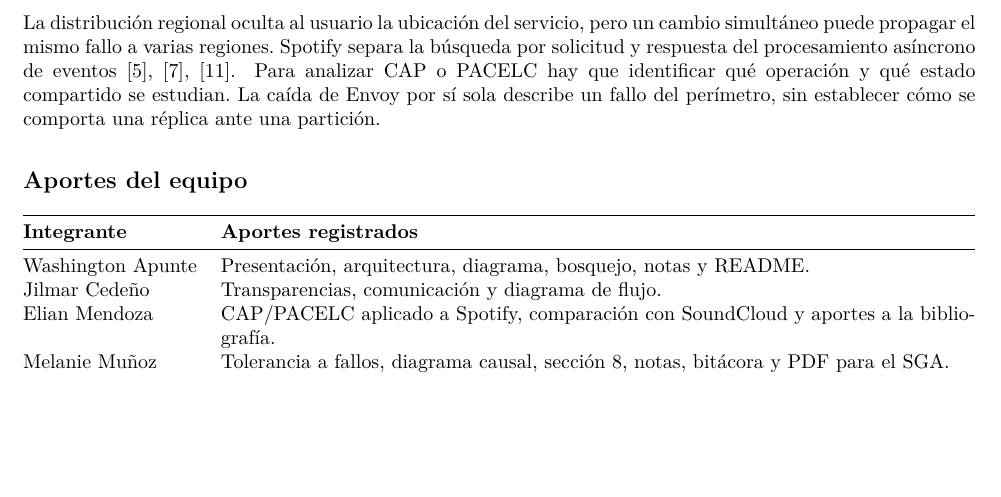
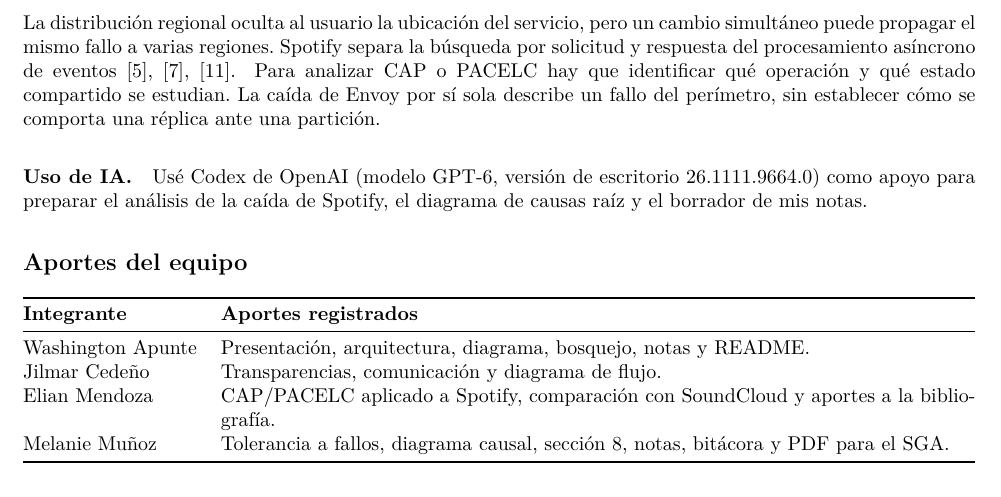
Before and after one commit to jcedenoi4/GA-SUM-01-EXP, a LaTeX document (notas/notas.tex, which reads notas/apartados/fallos_conclusiones.tex): part of page 3 of 4, cut so that both start at the same text, the shorter picture padded with empty space. Compiled offline with pdfLaTeX.

Commit message:
Restauro el párrafo de uso de IA de Melanie que se borró al editar

```diff
--- a/notas/apartados/fallos_conclusiones.tex
+++ b/notas/apartados/fallos_conclusiones.tex
@@ -39,3 +39,8 @@ asíncrono de eventos \cite{spotifyIncident2025,spotifyWebApiSearch,khlebnikova2
 Para analizar CAP o PACELC hay que identificar qué operación y qué estado
 compartido se estudian. La caída de Envoy por sí sola describe un fallo del
 perímetro, sin establecer cómo se comporta una réplica ante una partición.
+
+\paragraph{Uso de IA.}
+Usé Codex de OpenAI (modelo GPT-6, versión de escritorio 26.1111.9664.0)
+como apoyo para preparar el análisis de la caída de Spotify, el diagrama
+de causas raíz y el borrador de mis notas.
```
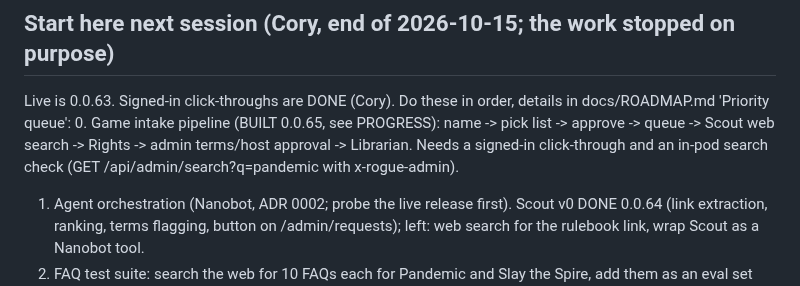
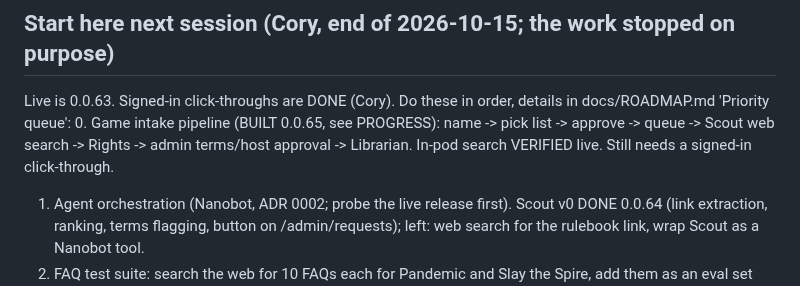
Before and after one commit to coryisakson/rogue, a Markdown page: docs/HANDOFF.md, the part around the change. Drawn GitHub-style.

Commit message:
docs: 0.0.65 deployed, in-pod search verified

```diff
--- a/docs/HANDOFF.md
+++ b/docs/HANDOFF.md
@@ -12,7 +12,7 @@ Working tree: /opt/data/repos/rogue, branch main (commit straight to main until
 
 ## Start here next session (Cory, end of 2026-10-15; the work stopped on purpose)
 Live is 0.0.63. Signed-in click-throughs are DONE (Cory). Do these in order, details in docs/ROADMAP.md 'Priority queue':
-0. Game intake pipeline (BUILT 0.0.65, see PROGRESS): name -> pick list -> approve -> queue -> Scout web search -> Rights -> admin terms/host approval -> Librarian. Needs a signed-in click-through and an in-pod search check (GET /api/admin/search?q=pandemic with x-rogue-admin).
+0. Game intake pipeline (BUILT 0.0.65, see PROGRESS): name -> pick list -> approve -> queue -> Scout web search -> Rights -> admin terms/host approval -> Librarian. In-pod search VERIFIED live. Still needs a signed-in click-through.
 1. Agent orchestration (Nanobot, ADR 0002; probe the live release first). Scout v0 DONE 0.0.64 (link extraction, ranking, terms flagging, button on /admin/requests); left: web search for the rulebook link, wrap Scout as a Nanobot tool.
 2. FAQ test suite: search the web for 10 FAQs each for Pandemic and Slay the Spire, add them as an eval set run against the Ask endpoint (include count/list questions), before Phase 2.
 3. Merge fact search and rules Ask into one UI (single answers-first search; cited answers are enough).
```
Also changed, not shown: docs/PROGRESS.md (+1 -0 lines).
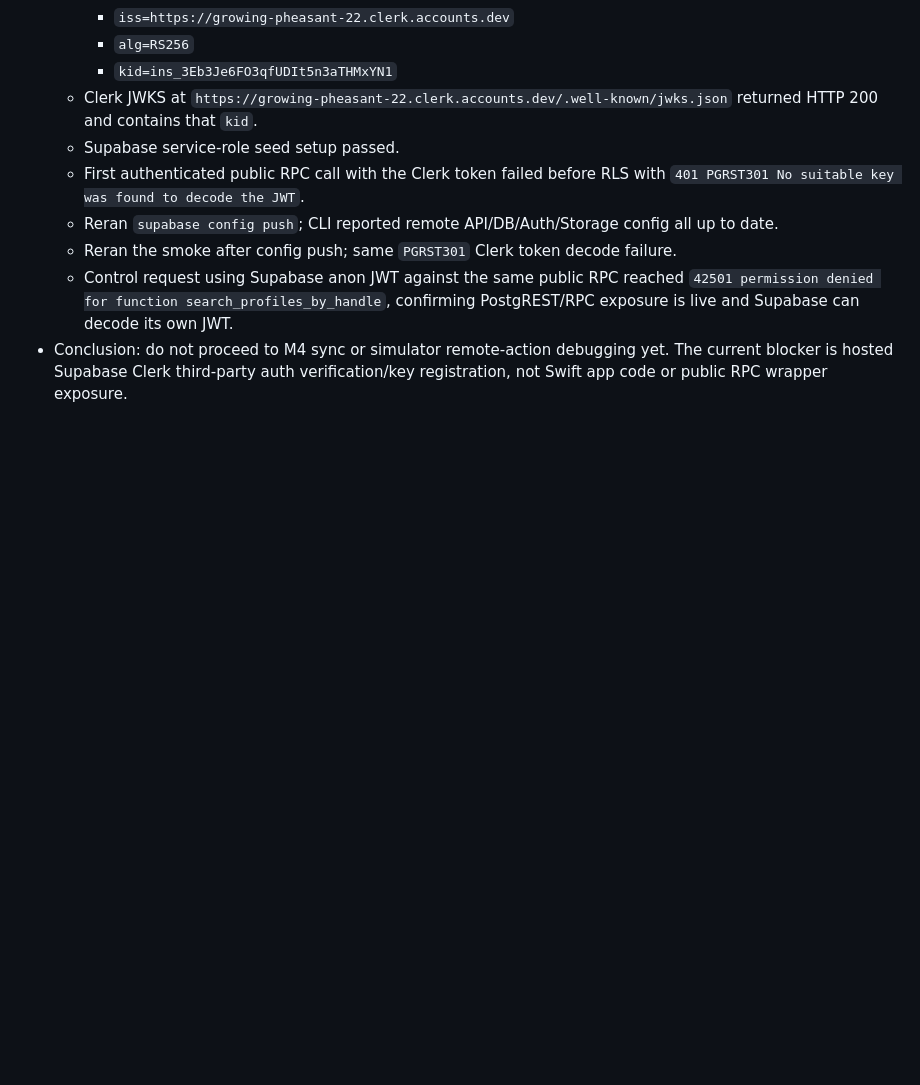
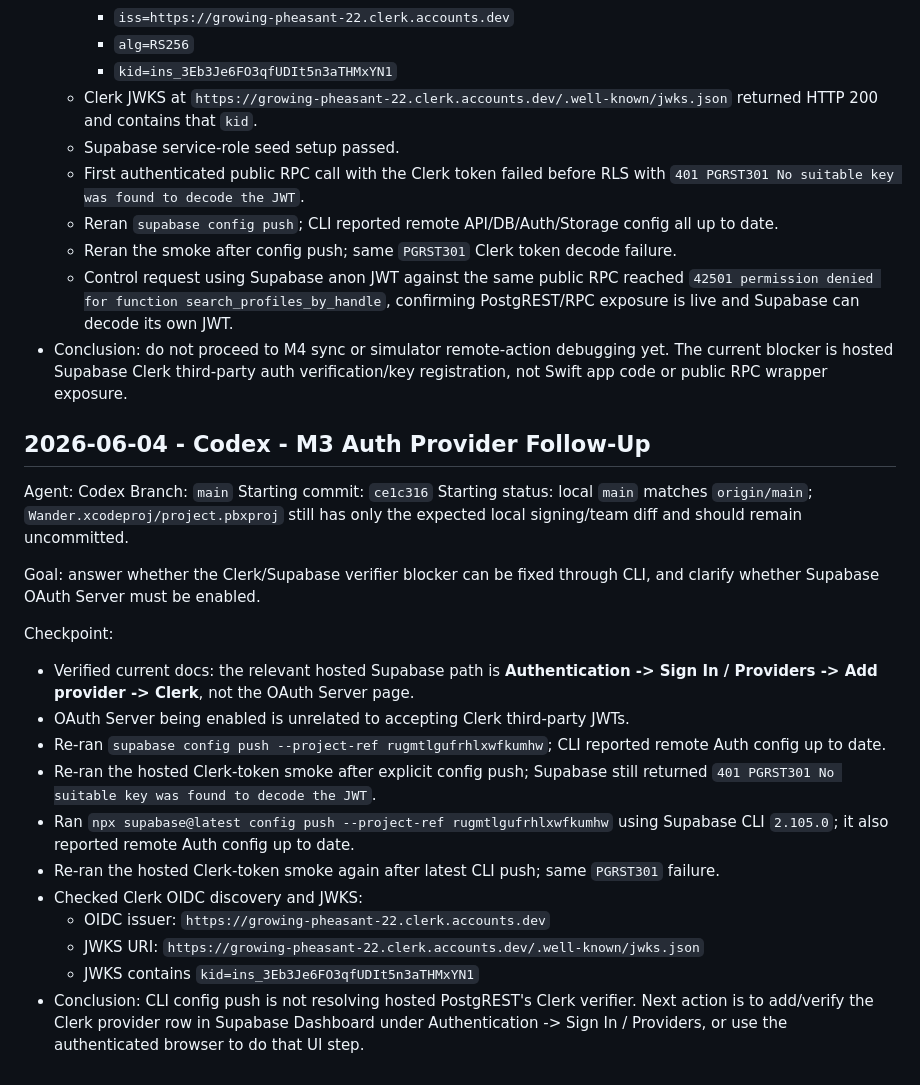
Before and after one commit to joelipshutz/wander-product-planning, a Markdown page: docs/agent-log.md, the part around the change. Drawn GitHub-style; blank space fills up the shorter version.

Commit message:
docs: log auth provider follow-up

```diff
--- a/docs/agent-log.md
+++ b/docs/agent-log.md
@@ -735,3 +735,26 @@ Checkpoint:
   - Reran the smoke after config push; same `PGRST301` Clerk token decode failure.
   - Control request using Supabase anon JWT against the same public RPC reached `42501 permission denied for function search_profiles_by_handle`, confirming PostgREST/RPC exposure is live and Supabase can decode its own JWT.
 - Conclusion: do not proceed to M4 sync or simulator remote-action debugging yet. The current blocker is hosted Supabase Clerk third-party auth verification/key registration, not Swift app code or public RPC wrapper exposure.
+
+## 2026-06-04 - Codex - M3 Auth Provider Follow-Up
+
+Agent: Codex
+Branch: `main`
+Starting commit: `ce1c316`
+Starting status: local `main` matches `origin/main`; `Wander.xcodeproj/project.pbxproj` still has only the expected local signing/team diff and should remain uncommitted.
+
+Goal: answer whether the Clerk/Supabase verifier blocker can be fixed through CLI, and clarify whether Supabase OAuth Server must be enabled.
+
+Checkpoint:
+
+- Verified current docs: the relevant hosted Supabase path is **Authentication -> Sign In / Providers -> Add provider -> Clerk**, not the OAuth Server page.
+- OAuth Server being enabled is unrelated to accepting Clerk third-party JWTs.
+- Re-ran `supabase config push --project-ref rugmtlgufrhlxwfkumhw`; CLI reported remote Auth config up to date.
+- Re-ran the hosted Clerk-token smoke after explicit config push; Supabase still returned `401 PGRST301 No suitable key was found to decode the JWT`.
+- Ran `npx supabase@latest config push --project-ref rugmtlgufrhlxwfkumhw` using Supabase CLI `2.105.0`; it also reported remote Auth config up to date.
+- Re-ran the hosted Clerk-token smoke again after latest CLI push; same `PGRST301` failure.
+- Checked Clerk OIDC discovery and JWKS:
+  - OIDC issuer: `https://growing-pheasant-22.clerk.accounts.dev`
+  - JWKS URI: `https://growing-pheasant-22.clerk.accounts.dev/.well-known/jwks.json`
+  - JWKS contains `kid=ins_3Eb3Je6FO3qfUDIt5n3aTHMxYN1`
+- Conclusion: CLI config push is not resolving hosted PostgREST's Clerk verifier. Next action is to add/verify the Clerk provider row in Supabase Dashboard under Authentication -> Sign In / Providers, or use the authenticated browser to do that UI step.
```
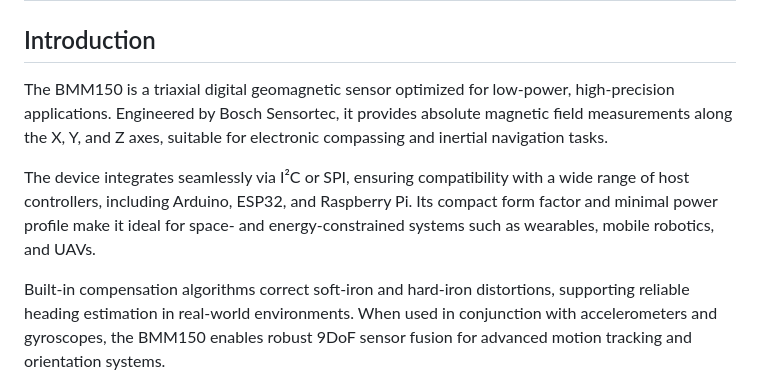
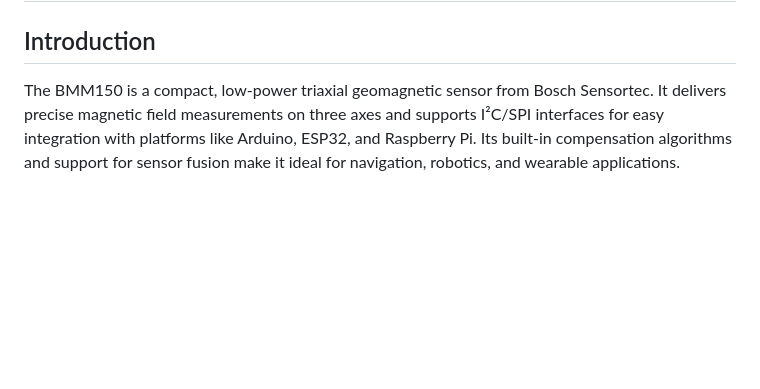
Before and after one commit to UNIT-Electronics-MX/unit_bmm150_magnetometer, a Markdown page: README.md, the part around the change. GitHub-like rendering; blank space fills up the shorter version.

```diff
--- a/README.md
+++ b/README.md
@@ -2,12 +2,7 @@
 
 
 ## Introduction
-
-The BMM150 is a triaxial digital geomagnetic sensor optimized for low-power, high-precision applications. Engineered by Bosch Sensortec, it provides absolute magnetic field measurements along the X, Y, and Z axes, suitable for electronic compassing and inertial navigation tasks.
-
-The device integrates seamlessly via I²C or SPI, ensuring compatibility with a wide range of host controllers, including Arduino, ESP32, and Raspberry Pi. Its compact form factor and minimal power profile make it ideal for space- and energy-constrained systems such as wearables, mobile robotics, and UAVs.
-
-Built-in compensation algorithms correct soft-iron and hard-iron distortions, supporting reliable heading estimation in real-world environments. When used in conjunction with accelerometers and gyroscopes, the BMM150 enables robust 9DoF sensor fusion for advanced motion tracking and orientation systems.
+The BMM150 is a compact, low-power triaxial geomagnetic sensor from Bosch Sensortec. It delivers precise magnetic field measurements on three axes and supports I²C/SPI interfaces for easy integration with platforms like Arduino, ESP32, and Raspberry Pi. Its built-in compensation algorithms and support for sensor fusion make it ideal for navigation, robotics, and wearable applications.
 
 
 
```
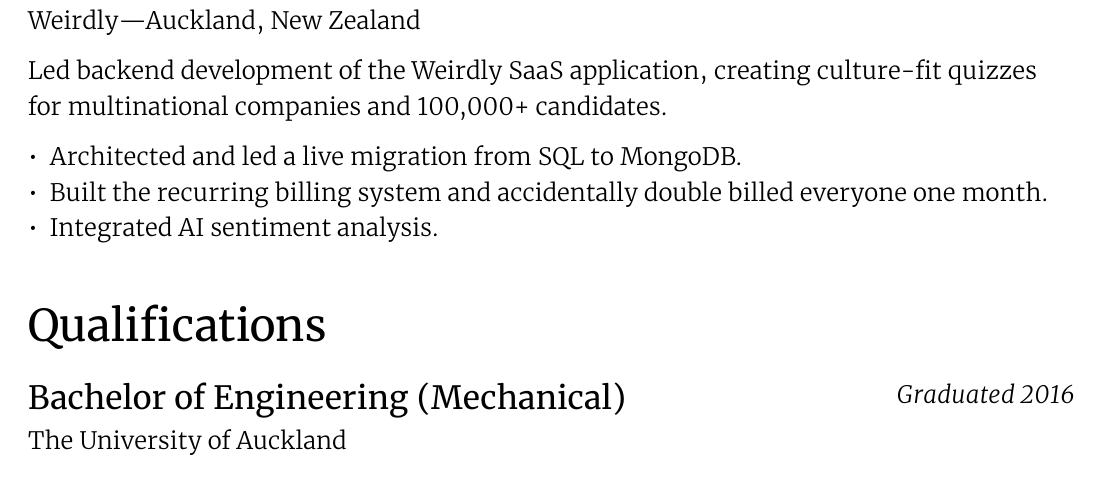
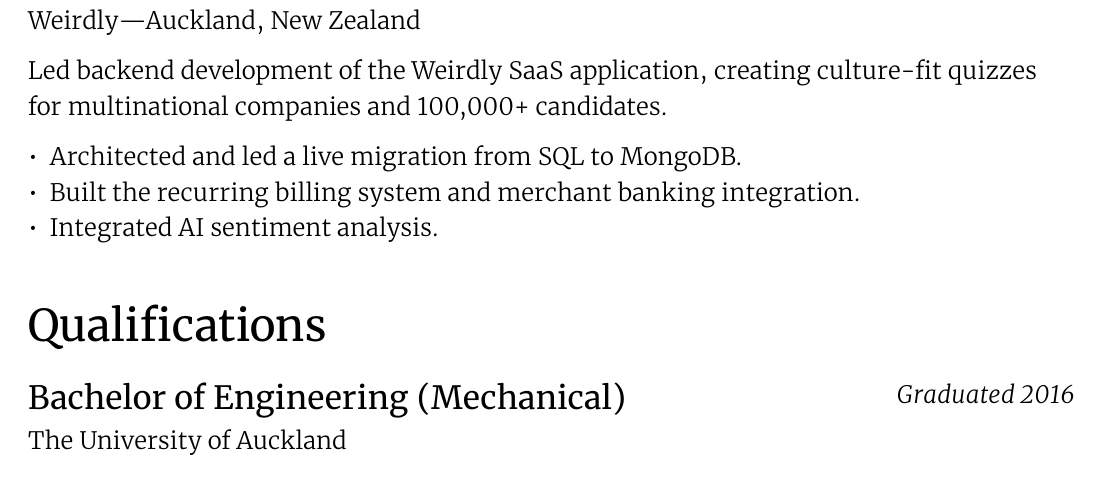
Before and after one commit to dansalias/iamdan.me, a Typst document (resume/resume.typ): part of the page, cut so that both start at the same text. Compiled offline with Typst 0.15.

Commit message:
(resume): update Weirdly experience
No need to be too cheeky

```diff
--- a/resume/resume.typ
+++ b/resume/resume.typ
@@ -125,8 +125,7 @@
 quizzes for multinational companies and 100,000+ candidates.
 
 - Architected and led a live migration from SQL to MongoDB.
-- Built the recurring billing system and accidentally double billed everyone
-  one month.
+- Built the recurring billing system and merchant banking integration.
 - Integrated AI sentiment analysis.
 
 == Qualifications
```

◆ ◆ ◆

EXERCISE BRIEF:
Some lines of the data above may hold the word "resume"; state how many do, and give only that number.

FINISHED EXERCISE:
4